Please note: this article assumes a really basic knowledge of composing and mixing techniques such as compression and equalization, frequencies and gain.
This is what I’ve discovered specifically for mixing sound acceptably for delivery as audio online via website.
I’m working on an online drama. It’s due to launched in January/February if we keep to schedule (touch wood) so watch this space for more details.
As well as video clips, there’s web design, images, blogs, links and flash animation.
I’m designing the sites and animation, composing and mixing all the sound for the video, putting together flash animations and scoring those too.
The first consideration when sound mixing is how the sound will be heard. Laptop speakers are really only designed for listening to speech, and music second to that.
There’s really no bass response at all below 200 Hz… laptop speakers are really only a step up from a telephone earpiece. And they’re unbelievably quiet. Anything less than -3dB and it might as well be muted. Domestic desktop computer speakers are a tiny bit better… but get it right for the laptops and the desktops will be more than happy.
Composing with restrictions
So to score: Dialogue is most important. Don’t compose anything in the music that will interfere with that dialogue, such as percussion or mid-frequency instrumentation; instead compose around it (good advice for general composition). The same applies to sound design.
Mixing Sound for Media
Sound for Media has mostly three or four lines intertwining at the same time – Dialogue, Foley/Spot Effects, Music, Atmos. At any given time one or, at the most, two of these are at the forefront and the others are mixed down.
Sound Mixing for Online Web Audio
Mixing for online audio is far more brutal! It’s better to treat the audio track as a single thread, where all the elements of dialogue, music and other sound take turns rather than interweaving up and down in importance.
Again – dialogue is first and foremost in the mix, so mix speech to a consistently high level then manually ‘duck’ the rest of the audio around any speech. If there’s an especially emotionally important bit of the music or sound at the same time as the dialogue, analyse the frequencies of the dialogue, pick the range where they are most amplified, and duck out that range on the accompanying music or sound track.
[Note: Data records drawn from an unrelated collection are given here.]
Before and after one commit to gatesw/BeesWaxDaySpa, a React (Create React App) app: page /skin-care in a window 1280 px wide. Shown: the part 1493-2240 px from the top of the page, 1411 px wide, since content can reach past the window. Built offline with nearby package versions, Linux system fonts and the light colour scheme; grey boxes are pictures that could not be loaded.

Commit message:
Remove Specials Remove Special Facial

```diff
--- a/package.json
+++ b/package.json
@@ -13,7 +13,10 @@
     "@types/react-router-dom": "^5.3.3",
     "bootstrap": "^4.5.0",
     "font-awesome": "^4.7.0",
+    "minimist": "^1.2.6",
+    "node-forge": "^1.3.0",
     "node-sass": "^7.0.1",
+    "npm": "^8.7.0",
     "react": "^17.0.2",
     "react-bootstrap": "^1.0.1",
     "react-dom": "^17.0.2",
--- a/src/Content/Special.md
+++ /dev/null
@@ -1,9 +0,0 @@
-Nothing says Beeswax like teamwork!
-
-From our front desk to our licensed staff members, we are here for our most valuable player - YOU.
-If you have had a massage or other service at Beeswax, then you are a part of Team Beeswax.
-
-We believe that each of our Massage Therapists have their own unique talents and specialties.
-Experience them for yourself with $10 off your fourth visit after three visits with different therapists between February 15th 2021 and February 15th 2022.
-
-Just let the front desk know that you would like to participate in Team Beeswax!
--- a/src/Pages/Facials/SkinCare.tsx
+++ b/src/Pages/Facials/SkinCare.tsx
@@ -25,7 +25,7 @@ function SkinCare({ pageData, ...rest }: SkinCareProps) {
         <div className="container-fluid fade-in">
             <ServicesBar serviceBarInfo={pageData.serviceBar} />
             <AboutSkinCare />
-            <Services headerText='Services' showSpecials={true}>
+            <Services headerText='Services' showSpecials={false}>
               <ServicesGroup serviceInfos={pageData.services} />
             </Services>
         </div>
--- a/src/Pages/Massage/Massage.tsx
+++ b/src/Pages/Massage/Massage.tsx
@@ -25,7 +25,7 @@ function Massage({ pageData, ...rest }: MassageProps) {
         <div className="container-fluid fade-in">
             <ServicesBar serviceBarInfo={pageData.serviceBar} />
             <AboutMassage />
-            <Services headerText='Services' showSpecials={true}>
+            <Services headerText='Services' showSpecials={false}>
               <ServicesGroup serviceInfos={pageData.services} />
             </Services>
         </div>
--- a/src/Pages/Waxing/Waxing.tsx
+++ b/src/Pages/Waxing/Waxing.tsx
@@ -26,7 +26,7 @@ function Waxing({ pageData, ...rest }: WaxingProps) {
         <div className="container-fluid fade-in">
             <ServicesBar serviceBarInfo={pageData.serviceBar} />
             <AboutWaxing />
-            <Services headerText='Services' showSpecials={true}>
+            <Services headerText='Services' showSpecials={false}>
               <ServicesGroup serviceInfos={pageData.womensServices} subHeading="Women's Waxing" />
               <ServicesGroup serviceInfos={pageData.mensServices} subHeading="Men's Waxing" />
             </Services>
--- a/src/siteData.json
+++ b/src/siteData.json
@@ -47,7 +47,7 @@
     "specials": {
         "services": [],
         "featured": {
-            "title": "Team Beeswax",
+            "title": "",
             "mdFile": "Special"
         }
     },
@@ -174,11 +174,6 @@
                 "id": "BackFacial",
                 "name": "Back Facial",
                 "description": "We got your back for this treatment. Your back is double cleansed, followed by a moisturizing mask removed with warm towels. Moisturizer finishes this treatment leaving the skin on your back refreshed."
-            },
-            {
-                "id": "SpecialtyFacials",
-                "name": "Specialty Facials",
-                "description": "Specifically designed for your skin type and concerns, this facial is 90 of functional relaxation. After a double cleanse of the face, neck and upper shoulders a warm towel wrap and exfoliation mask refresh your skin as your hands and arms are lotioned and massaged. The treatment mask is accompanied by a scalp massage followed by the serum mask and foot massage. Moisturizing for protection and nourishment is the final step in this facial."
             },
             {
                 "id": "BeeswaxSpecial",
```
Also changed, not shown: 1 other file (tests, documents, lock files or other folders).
Keep an ear out for these bits on the final mix to make sure there’s still no interference with the dialogue.
Gain and Compress
On the master channel, cut the bass below 200 Hz and then compress the whole mix within an inch of its life – up the gain and get that meter up in the red 90% of the time. Don’t worry if it clips occasionally and momentarily. If you can’t hear it, it really doesn’t make a bit of difference, especially if it buys you a little more gain over the average of the rest of the track.
Then test your beautifully slick mix on as many tinny little laptops and desktop speakers as you can get your hands on and hear how much more you need to pump up the volume, and roll around the eq to compensate for uneven frequency response, before it’s even audible, never mind perfected…